University students are opting out of biotechnology courses due to fears they might not get internship and jobs after graduation due to the ongoing ban on genetically modified (GMO) food crops by the government.
The students, mainly from University of Nairobi, Kenyatta University, Egerton University, Moi University and Jomo Kenyatta University of Agriculture and Technology, accused the government of putting their careers on the line by playing politics with the matter.
In a statement read by University of Nairobi Students Union Chairman Babu Owino, the studenrs said the ban was affecting them due to the uncertainty clouding the course that entails intensive research of the GMO products.
Other student leaders present during the press conference at Serena Hotel, Nairobi included Sam Were (Kenyatta), Towett Ng’etich (Moi), Doreen Mwenda (Kenyatta), Anyungu Wanyungu (JKUAT) and Antony Mumo (Egerton).
The students gave the government an ultimatum, that failure to reverse the decision by end of January next year, they will organise a massive strike across all public universities.
“The power of the people is stronger than the people in power. We will give an ultimatum as from January even if it means going to the streets to protect the rights of our students,” Mr Owino said.
They questioned why the government was paying lecturers and admitting students to take the course, if it does not recognise its graduates.
The National Environment Management Authority’s (Nema) was criticised for declining to issue a permit for GMO field trials to the Kenya Agriculture and Livestock Research Organisation (KALRO).
They claimed Nema was out to derail the research that linked GMO crops to cancer, which Kenya relied on to announce the ban and has since been retracted following concerns that it did not adhere to standard procedures.
“We must support institutions ready to locally produce GMO food crops and reduce the country’s over reliance on imports. This will create jobs and enhance food security,” Mr Owino said.
This comes barely two weeks after Parliament upheld the ban imposed by the Ministry of Health but left a window for its importation in case of food insecurity.
The Agriculture Committee of the National Assembly chaired by Mandera North MP Adan Nooru, in its report said no GM product has so far been tested for safety for human consumption by the National Biosafety Authority (NBA).
But, the students said this was a scheme by the lawmakers to frustrate local cultivation of GMO crops to allow cartels benefit from importations and challenged President Uhuru Kenyatta to crash them.

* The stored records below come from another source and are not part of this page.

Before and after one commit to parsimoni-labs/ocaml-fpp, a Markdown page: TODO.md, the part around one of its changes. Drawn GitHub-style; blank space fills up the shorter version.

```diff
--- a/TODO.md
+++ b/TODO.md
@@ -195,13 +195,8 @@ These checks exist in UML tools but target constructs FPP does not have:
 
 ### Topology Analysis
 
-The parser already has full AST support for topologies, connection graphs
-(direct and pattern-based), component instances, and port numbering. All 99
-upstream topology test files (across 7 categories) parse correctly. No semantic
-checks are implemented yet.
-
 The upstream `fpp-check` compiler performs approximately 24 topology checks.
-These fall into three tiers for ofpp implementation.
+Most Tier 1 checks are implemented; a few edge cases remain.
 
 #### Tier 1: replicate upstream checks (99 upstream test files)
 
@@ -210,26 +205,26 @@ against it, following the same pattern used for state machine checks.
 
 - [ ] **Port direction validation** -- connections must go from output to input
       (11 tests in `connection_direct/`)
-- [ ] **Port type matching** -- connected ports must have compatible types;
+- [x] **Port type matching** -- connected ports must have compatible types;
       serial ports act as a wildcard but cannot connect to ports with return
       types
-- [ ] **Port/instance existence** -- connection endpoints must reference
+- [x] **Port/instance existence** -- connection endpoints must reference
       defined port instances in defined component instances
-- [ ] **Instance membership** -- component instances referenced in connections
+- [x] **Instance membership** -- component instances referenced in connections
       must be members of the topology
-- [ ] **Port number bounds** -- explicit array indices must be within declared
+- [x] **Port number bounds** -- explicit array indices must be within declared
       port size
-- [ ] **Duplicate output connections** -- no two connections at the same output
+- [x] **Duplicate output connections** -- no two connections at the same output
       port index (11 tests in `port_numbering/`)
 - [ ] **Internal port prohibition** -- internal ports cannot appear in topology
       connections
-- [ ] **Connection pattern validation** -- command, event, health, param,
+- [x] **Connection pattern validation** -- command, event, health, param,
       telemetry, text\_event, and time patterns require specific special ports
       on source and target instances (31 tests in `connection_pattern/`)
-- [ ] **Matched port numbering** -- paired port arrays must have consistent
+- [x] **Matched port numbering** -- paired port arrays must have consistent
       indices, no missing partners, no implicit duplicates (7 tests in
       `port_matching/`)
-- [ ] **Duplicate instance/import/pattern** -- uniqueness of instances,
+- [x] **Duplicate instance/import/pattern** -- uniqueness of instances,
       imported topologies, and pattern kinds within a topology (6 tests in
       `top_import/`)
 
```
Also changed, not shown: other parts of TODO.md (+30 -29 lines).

“The GMOs are labelled and if they can be allowed to mitigate the annual food shortages, it means those talking of safety concerns are engaging in sideshows,” Mr Ng’etich said.
He said they will not be silenced by politicians who want to frustrate local research in favour of multinationals who want to dominate the Kenyan market and sale their produce at exorbitant prices.
Mr Were challenged the lawmakers to prioritise the war against corruption and tribalism instead of interfering with education matters through decisions that are insensitive to students.
The students said the government has been unwilling to lift the ban on importation of genetically modified food crops that has been in force since 2012 following a cabinet decision, yet its products are in the market.
The Agriculture committee recommended that a law be put in place to ascertain the safety of the products for human consumption.
The MPs said the Biosafety Act that passed by Parliament in 2009 has no specific provision for testing GM products for safety.